> Task description:
Pick out each line of the records in which the word "onClick" appears.

Front-end code edit data
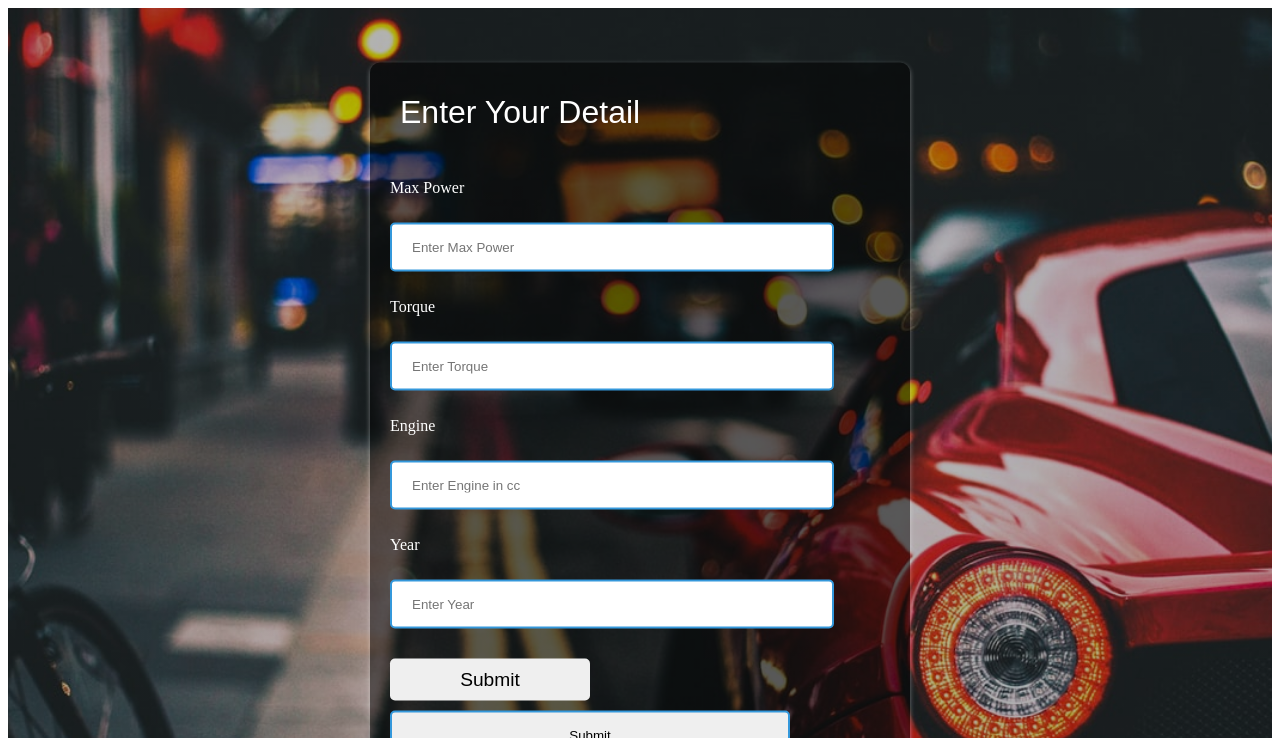
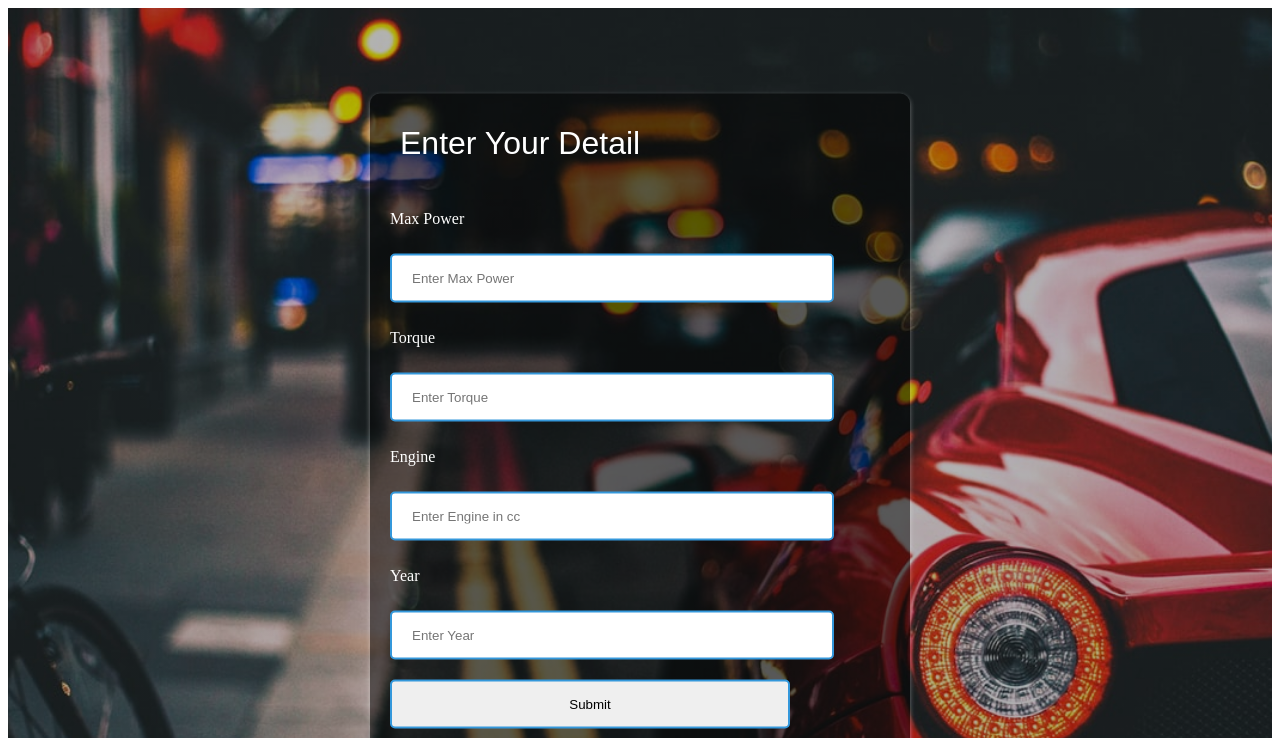
Before and after one commit to arsh-purewal/car-price-prediction, a Flask app: page / in a window 1280 px wide. Shown: the top 738 px of the page. Run offline with Flask 2, Linux system fonts and the light colour scheme; parts of the project's set-up code (start-up, migrations or seed data) failed here and were passed over.

Commit message:
Update index.html

```diff
--- a/templates/index.html
+++ b/templates/index.html
@@ -28,8 +28,7 @@
                 <div class="formInput_container">
                     <p>Year</p>
                    <input type="number" placeholder="Enter Year">
-                </div>
-                 <button type="submit">Submit</button>
+                 </div>
                  <input type="submit" class = "btn btn-primary"></input>
                  <div class="result">
                  <b style="color: aliceblue;">Predicted_Price:{{Predictd_Price}}</b>
```
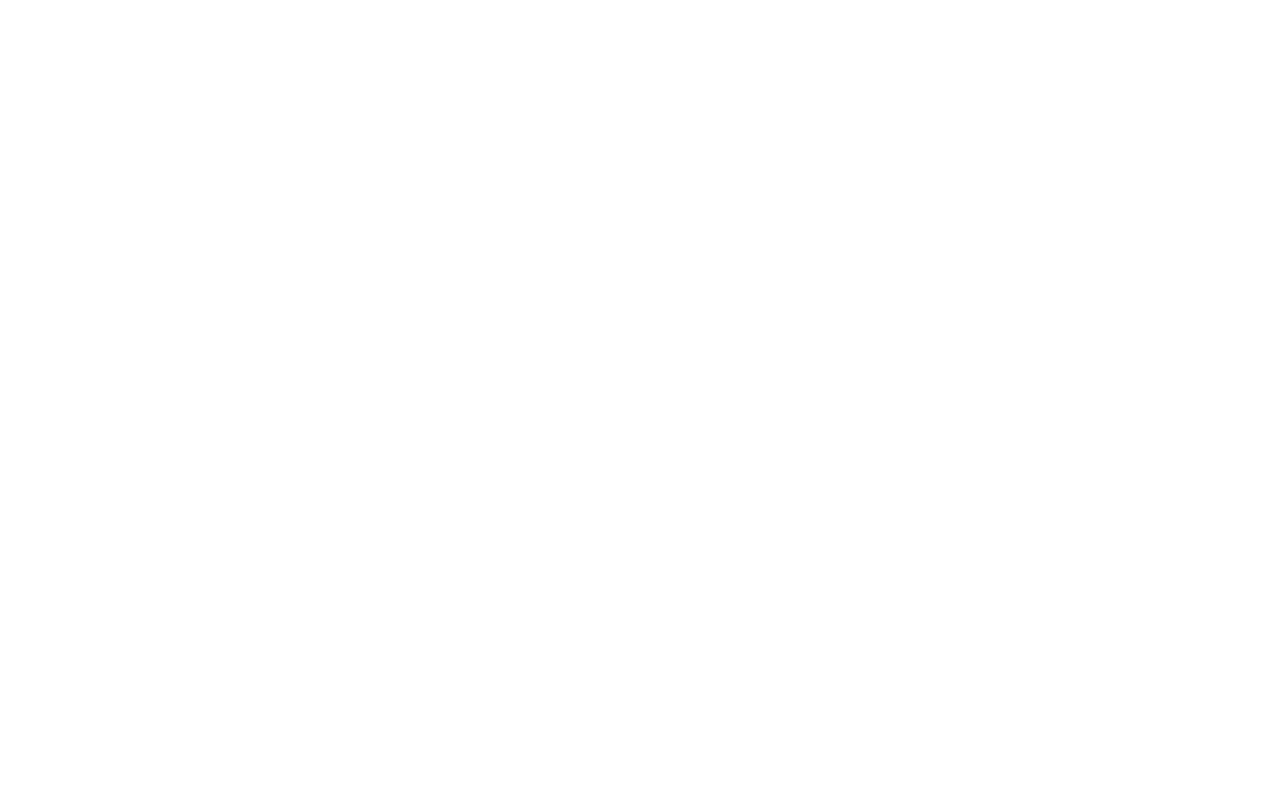
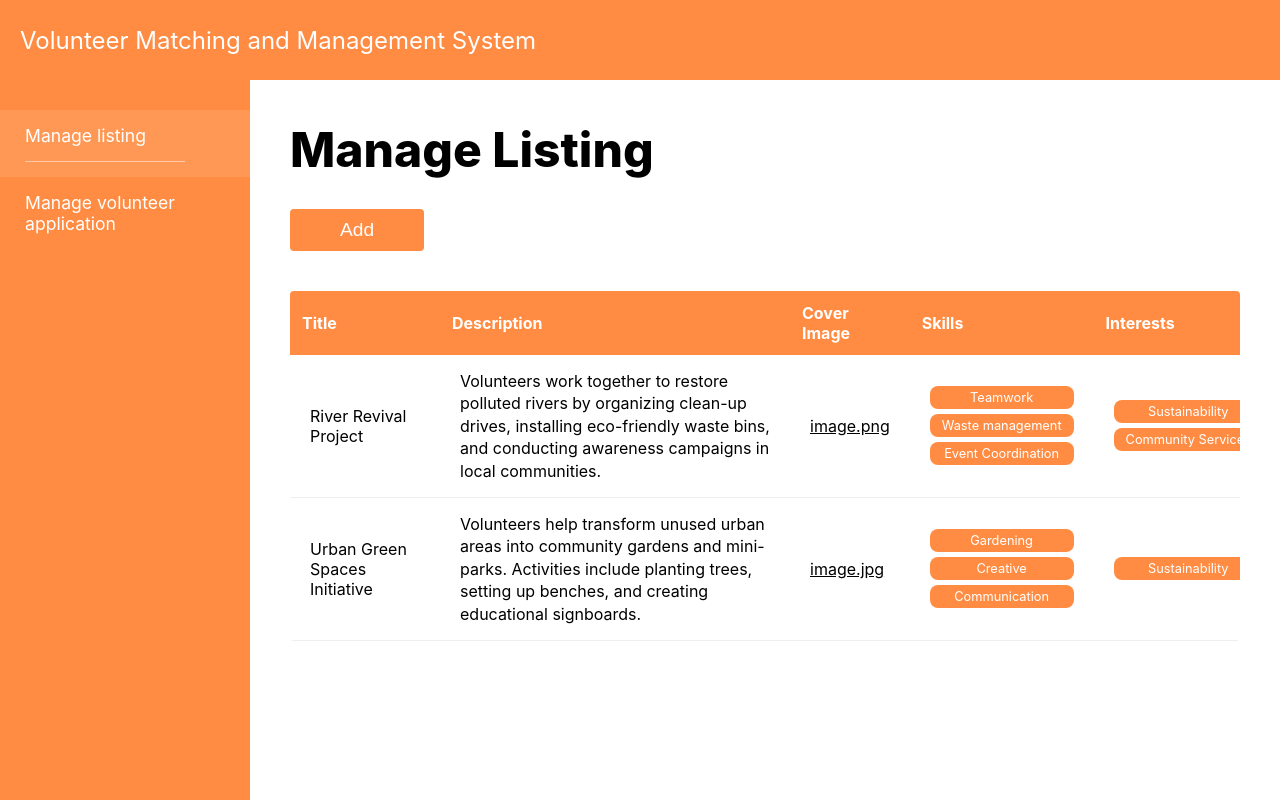
Before and after one commit to avocadomilk6688/Volunteer-Matching-and-Management-System, a React (Vite) app in the folder client/: page /manage-listing in a window 1280 px wide. Before the commit this address had no page. Built offline with nearby package versions, Linux system fonts and the light colour scheme.

Commit message:
Add ManageListingPage.tsx

```diff
--- a/client/src/App.tsx
+++ b/client/src/App.tsx
@@ -8,6 +8,7 @@
 import { QAPage } from './pages/QAPage';
 import { VolunteeringHistoryPage } from './pages/VolunteeringHistoryPage';
 import { ManageProfilePage } from './pages/ManageProfilePage';
+import { ManageListingPage } from './pages/ManageListingPage';
 
 function App() {
   return (
@@ -22,6 +23,7 @@
         <Route path="qa" element={<QAPage />}></Route>
         <Route path="volunteering-history" element={<VolunteeringHistoryPage />}></Route>
         <Route path="manage-profile" element={<ManageProfilePage />}></Route>
+        <Route path="manage-listing" element={<ManageListingPage />}></Route>
       </Routes>
     </AuthProvider>
   )
--- a/client/src/pages/LoginPage.tsx
+++ b/client/src/pages/LoginPage.tsx
@@ -43,7 +43,7 @@
             } else if (role === 'admin') {
                 alert('Admin dashboard coming soon!');
             } else {
-                alert('Organization dashboard coming soon!');
+                navigate('/manage-listing');
             }
         } catch (error: unknown) {
             console.error("Login error:", error);
--- /dev/null
+++ b/client/src/pages/ManageListingPage.tsx
@@ -0,0 +1,141 @@
+import { Header } from './Header';
+import './manage_listing_page.css';
+import { useState, useEffect } from 'react';
+import { GenericTable } from './Table';
+
+// --- Interfaces ---
+
+interface ProgrammeListing {
+    id: string;
+    title: string;
+    description: string;
+    coverImage: string;
+    skills: string[];
+    interests: string[];
+    mode: string;
+    schedule: string;
+}
+
+export function ManageListingPage() {
+    const [listings, setListings] = useState<ProgrammeListing[]>([]);
+    const [loading, setLoading] = useState(true);
+
+    // UPDATED: Added 'Action' to headers
+    const headers = ['Title', 'Description', 'Cover Image', 'Skills', 'Interests', 'Mode', 'Schedule', 'Action'];
+
+    useEffect(() => {
+        const fetchListings = async () => {
+            try {
+                setLoading(true);
+                const mockData: ProgrammeListing[] = [
+                    {
+                        id: 'P001',
+                        title: 'River Revival Project',
+                        description: 'Volunteers work together to restore polluted rivers by organizing clean-up drives, installing eco-friendly waste bins, and conducting awareness campaigns in local communities.',
+                        coverImage: 'image.png',
+                        skills: ['Teamwork', 'Waste management', 'Event Coordination'],
+                        interests: ['Sustainability', 'Community Services'],
+                        mode: 'Physical',
+                        schedule: '20/11/2025 9:00am'
+                    },
+                    {
+                        id: 'P002',
+                        title: 'Urban Green Spaces Initiative',
+                        description: 'Volunteers help transform unused urban areas into community gardens and mini-parks. Activities include planting trees, setting up benches, and creating educational signboards.',
+                        coverImage: 'image.jpg',
+                        skills: ['Gardening', 'Creative', 'Communication'],
+                        interests: ['Sustainability'],
+                        mode: 'Physical',
+                        schedule: '18/11/2025 9:00am'
+                    }
+                ];
+
+                setTimeout(() => {
+                    setListings(mockData);
+                    setLoading(false);
+                }, 500);
+
+            } catch (error) {
+                console.error("Error fetching listings:", error);
+                setLoading(false);
+            }
+        };
+
+        fetchListings();
+    }, []);
+
+    // Placeholder handlers for later
+    const handleModify = (id: string) => console.log('Modify:', id);
+    const handleDelete = (id: string) => console.log('Delete:', id);
+
+    return (
+        <div className="manage-listing-wrapper">
+            <Header />
+            <div className="manage-listing-container">
+                <aside className="org-sidebar">
+                    <nav>
+                        <ul>
+                            <li className="active">Manage listing</li>
+                            <li>Manage volunteer application</li>
+                        </ul>
+                    </nav>
+                </aside>
+
+                <main className="manage-listing-content">
+                    <h1>Manage Listing</h1>
+                    <button className="add-listing-btn">Add</button>
+
+                    {loading ? (
+                        <div className="loading-state">Loading your listings...</div>
+                    ) : (
+                        <GenericTable headers={headers}>
+                            {listings.map((item) => (
+                                <tr key={item.id}>
+                                    <td className="col-title">{item.title}</td>
+                                    <td className="col-desc">{item.description}</td>
+                                    <td className="col-img">
+                                        <span className="img-link">{item.coverImage}</span>
+                                    </td>
+                                    <td>
+                                        <div className="badge-stack">
+                                            {item.skills.map(skill => (
+                                                <span key={skill} className="orange-badge">{skill}</span>
+                                            ))}
+                                        </div>
+                                    </td>
+                                    <td>
+                                        <div className="badge-stack">
+                                            {item.interests.map(interest => (
+                                                <span key={interest} className="orange-badge">{interest}</span>
+                                            ))}
+                                        </div>
+                                    </td>
+                                    <td>{item.mode}</td>
+                                    <td className="col-schedule">{item.schedule}</td>
+
+                                    {/* NEW: Action Column */}
+                                    <td className="col-action">
+                                        <div className="action-buttons">
+                                            <button
+                                                className="modify-btn"
+                                                onClick={() => handleModify(item.id)}
+                                            >
+                                                Modify
+                                            </button>
+                                            <button
+                                                className="delete-btn"
+                                                onClick={() => handleDelete(item.id)}
+                                            >
+                                                Delete
+                                            </button>
+                                        </div>
+                                    </td>
+                                </tr>
+                            ))}
+                        </GenericTable>
+                    )}
+                </main>
+            </div>
+        </div>
+    );
+}
--- /dev/null
+++ b/client/src/pages/manage_listing_page.css
@@ -0,0 +1,160 @@
+.manage-listing-wrapper {
+    width: 100%;
+}
+
+.manage-listing-container {
+    display: flex;
+    min-height: calc(100vh - 80px);
+    font-family: Inter;
+}
+
+/* Sidebar Styling */
+.org-sidebar {
+    width: 250px;
+    background-color: #FF8C42;
+    /* The orange from your screenshot */
+    color: white;
+    padding: 30px 0;
+}
+
+.org-sidebar ul {
+    list-style: none;
+    padding: 0;
+}
+
+.org-sidebar li {
+    padding: 15px 25px;
+    font-size: 1.1rem;
+    cursor: pointer;
+}
+
+.org-sidebar li.active {
+    background-color: rgba(255, 255, 255, 0.1);
+}
+
+.org-sidebar nav ul li:first-child::after {
+    content: '';
+    display: block;
+    width: 80%;
+    height: 1px;
+    background: rgba(255, 255, 255, 0.5);
+    margin-top: 15px;
+}
+
+/* Main Content Styling */
+.manage-listing-content {
+    flex: 1;
+    padding: 40px;
+    background-color: white;
+    overflow-x: hidden;
+}
+
+.manage-listing-content h1 {
+    font-size: 3rem;
+    font-weight: 800;
+    margin-bottom: 30px;
+}
+
+.add-listing-btn {
+    background-color: #FF8C42;
+    color: white;
+    border: none;
+    padding: 10px 50px;
+    font-size: 1.2rem;
+    border-radius: 4px;
+    cursor: pointer;
+    margin-bottom: 40px;
+}
+
+/* Table Column Adjustments */
+.col-title {
+    min-width: 150px;
+}
+
+.col-desc {
+    min-width: 350px;
+    line-height: 1.4;
+}
+
+.col-img {
+    text-decoration: underline;
+    cursor: pointer;
+}
+
+.col-schedule {
+    min-width: 150px;
+}
+
+/* Badge/Tag Styling */
+.badge-stack {
+    display: flex;
+    flex-direction: column;
+    gap: 5px;
+}
+
+.orange-badge {
+    background-color: #FF8C42;
+    color: white;
+    padding: 4px 12px;
+    border-radius: 8px;
+    font-size: 0.8rem;
+    text-align: center;
+    white-space: nowrap;
+}
+
+/* Reusing your GenericTable classes for consistency */
+.custom-table-container {
+    overflow-x: auto;
+    /* This creates that gray scrollbar you see in the screenshot */
+    border-radius: 4px;
+}
+
+.custom-table th {
+    background-color: #FF8C42;
+    color: white;
+    text-align: left;
+    padding: 12px;
+}
+
+.col-action {
+    min-width: 200px;
+    vertical-align: middle !important;
+}
+
+.action-buttons {
+    display: flex;
+    gap: 10px;
+    justify-content: center;
+    align-items: center;
+    height: 100%;
+}
+
+.modify-btn, .delete-btn {
+    border: none;
+    padding: 8px 16px;
+    border-radius: 4px;
+    font-size: 1rem;
+    font-weight: 500;
+    cursor: pointer;
+    min-width: 90px;
+    transition: opacity 0.2s;
+    color: white;
+}
+
+.modify-btn {
+    background-color: #FF8C42; /* Matches the Approve orange */
+}
+
+.delete-btn {
+    background-color: #C4C4C4; /* Matches the Reject gray */
+}
+
+.modify-btn:hover, .delete-btn:hover {
+    opacity: 0.85;
+}
+
+/* Ensure the table cell doesn't squash buttons */
+.custom-table td.col-action {
+    padding: 10px;
+    text-align: center;
+}
```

> Written solution:
+                                                onClick={() => handleModify(item.id)}
+                                                onClick={() => handleDelete(item.id)}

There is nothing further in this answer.